Sakura at Sasebo, 1918
|Builders:||Maizuru Naval Arsensal|
|Operators:||Imperial Japanese Navy|
|Preceded by:||Umikaze class|
|Succeeded by:||Urakaze class|
|In commission:||21 May 1912 - 1 April 1932|
|Displacement:||530 tons normal, 830 tons full load|
|Length:||79.2 m (260 ft) pp
83.6 m (274 ft) overall
|Beam:||7.3 m (24 ft)|
|Draught:||2.2 m (7.2 ft)|
|Propulsion:||3-shaft Parsons steam turbine, 8 boilers, 20,500 ihp (15,300 kW)|
|Speed:||30 kn (56 km/h)|
|Range:||2,400 nmi (4,400 km) at 12 kn (22 km/h)|
Although unable to obtain funding in fiscal year 1907 for additional Umikaze-class destroyers, which were expensive due to their large size and imported turbine engines, the Imperial Japanese Navy was also unwilling to purchase three additional Kamikaze-class destroyers as recommended by the government. In a compromise, the Navy agreed to purchase two medium size ships instead.
The Sakura-class ships were half the displacement of the previous Umikaze class but with the same basic hull design. Externally, the design went from four to three smokestacks, which was a first for the Japanese Navy; however, internally the troublesome heavy fuel oil-fired Parsons steam turbine engines of the Umikaze class were replaced by standard coal-fired triple expansion steam engines, which gave better reliability and fuel consumption. The lower rated power of 9,500 shaft horsepower (7,100 kW) gave the vessels a maximum speed of 30 knots (56 km/h), however, better fuel consumption equated to longer range, which was what the Imperial Japanese Navy needed.
Armament was similar to that of the Umikaze class, with one QF 4.7 inch Gun Mk I - IV, mounted on the deck forward of the bridge, and four 3-inch (76 mm) QF 12 pounder 12 cwt naval guns, mounted one on either side and two towards the stern of the ship, with two 450-mm torpedoes launchers.
Japan had fifty destroyers operational at the start of World War I. Although intended for coastal operation, with the Umikaze-class destroyers too short in range to operate overseas and with all previous classes of destroyers too small and/or obsolete for front-line service, the two Sakura-class destroyers were Japan's most advanced front-line destroyers during the opening stages of the war. Both were deployed extensively overseas as part of Japan’s contribution to the war effort under the terms of the Anglo-Japanese Alliance.
The Sakura-class ships were re-rated as second-class destroyers on 28 August 1912, and served until 1 April 1932 when both were retired.

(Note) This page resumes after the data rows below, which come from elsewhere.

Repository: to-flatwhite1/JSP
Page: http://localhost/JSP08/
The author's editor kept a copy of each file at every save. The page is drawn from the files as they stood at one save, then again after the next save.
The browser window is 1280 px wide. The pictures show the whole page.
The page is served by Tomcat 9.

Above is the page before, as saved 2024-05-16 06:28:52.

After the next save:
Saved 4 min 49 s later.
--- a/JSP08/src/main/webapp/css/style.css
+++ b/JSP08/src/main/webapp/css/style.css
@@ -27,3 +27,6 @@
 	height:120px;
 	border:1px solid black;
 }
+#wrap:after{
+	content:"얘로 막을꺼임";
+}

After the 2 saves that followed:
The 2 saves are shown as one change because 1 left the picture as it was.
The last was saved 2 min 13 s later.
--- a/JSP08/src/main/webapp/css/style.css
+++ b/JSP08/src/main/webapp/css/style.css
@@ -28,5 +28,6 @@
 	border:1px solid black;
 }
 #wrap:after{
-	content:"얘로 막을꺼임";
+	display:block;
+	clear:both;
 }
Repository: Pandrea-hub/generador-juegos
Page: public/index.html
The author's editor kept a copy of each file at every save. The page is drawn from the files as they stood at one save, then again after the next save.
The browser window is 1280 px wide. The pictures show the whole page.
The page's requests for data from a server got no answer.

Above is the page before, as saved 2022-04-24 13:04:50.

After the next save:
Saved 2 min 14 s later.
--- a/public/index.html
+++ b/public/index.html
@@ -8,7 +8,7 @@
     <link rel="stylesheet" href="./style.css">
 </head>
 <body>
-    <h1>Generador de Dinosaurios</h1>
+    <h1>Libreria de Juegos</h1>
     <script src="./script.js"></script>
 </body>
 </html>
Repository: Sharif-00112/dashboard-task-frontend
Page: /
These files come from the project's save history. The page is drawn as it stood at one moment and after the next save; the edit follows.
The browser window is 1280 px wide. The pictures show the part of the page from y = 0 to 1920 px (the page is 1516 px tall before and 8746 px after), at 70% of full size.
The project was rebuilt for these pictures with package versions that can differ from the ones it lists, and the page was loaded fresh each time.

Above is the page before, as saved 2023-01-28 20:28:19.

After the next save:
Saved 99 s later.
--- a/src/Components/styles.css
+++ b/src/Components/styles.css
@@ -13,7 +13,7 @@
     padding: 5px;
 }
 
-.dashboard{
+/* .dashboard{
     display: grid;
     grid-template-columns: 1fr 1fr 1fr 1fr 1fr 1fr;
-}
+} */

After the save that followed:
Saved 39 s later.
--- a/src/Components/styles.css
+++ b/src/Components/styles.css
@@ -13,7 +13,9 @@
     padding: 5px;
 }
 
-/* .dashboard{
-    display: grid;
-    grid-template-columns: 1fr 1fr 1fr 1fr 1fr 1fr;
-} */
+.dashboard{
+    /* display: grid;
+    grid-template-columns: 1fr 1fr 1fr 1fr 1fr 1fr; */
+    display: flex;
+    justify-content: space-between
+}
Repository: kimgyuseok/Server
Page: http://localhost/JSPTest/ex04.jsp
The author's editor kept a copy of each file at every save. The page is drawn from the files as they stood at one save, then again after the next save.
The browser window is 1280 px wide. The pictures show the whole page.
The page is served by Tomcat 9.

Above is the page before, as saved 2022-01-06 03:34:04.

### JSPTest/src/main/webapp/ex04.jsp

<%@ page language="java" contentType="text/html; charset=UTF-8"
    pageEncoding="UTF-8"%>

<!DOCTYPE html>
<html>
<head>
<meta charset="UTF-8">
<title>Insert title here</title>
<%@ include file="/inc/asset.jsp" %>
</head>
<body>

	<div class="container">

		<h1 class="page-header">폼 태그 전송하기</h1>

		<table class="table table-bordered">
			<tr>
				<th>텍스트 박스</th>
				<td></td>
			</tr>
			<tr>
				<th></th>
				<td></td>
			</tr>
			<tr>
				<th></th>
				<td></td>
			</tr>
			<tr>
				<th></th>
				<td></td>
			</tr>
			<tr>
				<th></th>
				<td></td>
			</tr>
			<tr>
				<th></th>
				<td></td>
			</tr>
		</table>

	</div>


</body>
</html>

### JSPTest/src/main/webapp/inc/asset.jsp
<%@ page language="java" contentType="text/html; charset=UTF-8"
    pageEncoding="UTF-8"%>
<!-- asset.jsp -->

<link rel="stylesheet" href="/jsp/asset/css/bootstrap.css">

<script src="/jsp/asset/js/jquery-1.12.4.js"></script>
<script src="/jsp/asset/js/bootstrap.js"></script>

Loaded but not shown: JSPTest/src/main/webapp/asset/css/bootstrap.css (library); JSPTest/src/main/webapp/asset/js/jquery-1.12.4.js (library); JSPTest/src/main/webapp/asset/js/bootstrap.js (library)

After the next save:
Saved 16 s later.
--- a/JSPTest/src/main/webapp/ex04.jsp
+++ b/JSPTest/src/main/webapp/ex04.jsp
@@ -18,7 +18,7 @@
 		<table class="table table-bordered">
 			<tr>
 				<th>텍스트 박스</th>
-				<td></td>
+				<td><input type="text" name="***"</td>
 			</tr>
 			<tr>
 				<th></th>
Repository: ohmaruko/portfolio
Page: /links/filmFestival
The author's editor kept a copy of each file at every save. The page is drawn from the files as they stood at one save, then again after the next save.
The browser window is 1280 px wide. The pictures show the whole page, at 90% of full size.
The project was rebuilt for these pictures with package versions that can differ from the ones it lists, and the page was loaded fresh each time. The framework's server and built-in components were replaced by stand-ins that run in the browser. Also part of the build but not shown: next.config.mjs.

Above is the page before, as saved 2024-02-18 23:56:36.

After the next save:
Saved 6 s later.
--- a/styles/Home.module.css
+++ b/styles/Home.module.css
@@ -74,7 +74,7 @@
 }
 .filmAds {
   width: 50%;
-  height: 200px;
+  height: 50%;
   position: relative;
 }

List of Ships
|Maizuru Naval Arsenal, Japan||1911-03-31||1911-12-20||1912-05-21||Retired 1932-04-01|
|Maizuru Naval Arsenal, Japan||1911-04-29||1912-01-27||1912-06-25||Retired 1932-04-01|
- Evans, David (1979). Kaigun: Strategy, Tactics, and Technology in the Imperial Japanese Navy, 1887-1941. US Naval Institute Press. ISBN 0-87021-192-7.
- Howarth, Stephen (1983). The Fighting Ships of the Rising Sun: The Drama of the Imperial Japanese Navy, 1895-1945. Atheneum. ISBN 0-689-11402-8.
- Jentsura, Hansgeorg (1976). Warships of the Imperial Japanese Navy, 1869-1945. US Naval Institute Press. ISBN 0-87021-893-X.
|Wikimedia Commons has media related to Sakura class destroyer.|
- Nishida, Hiroshi. "Materials of IJN: Sakura class destroyer". Imperial Japanese Navy.
- Globalsecurity.org. "IJN Sakura class destroyers".
- Naval History Home Page. "WWI at Sea: Imperial Japanese Navy".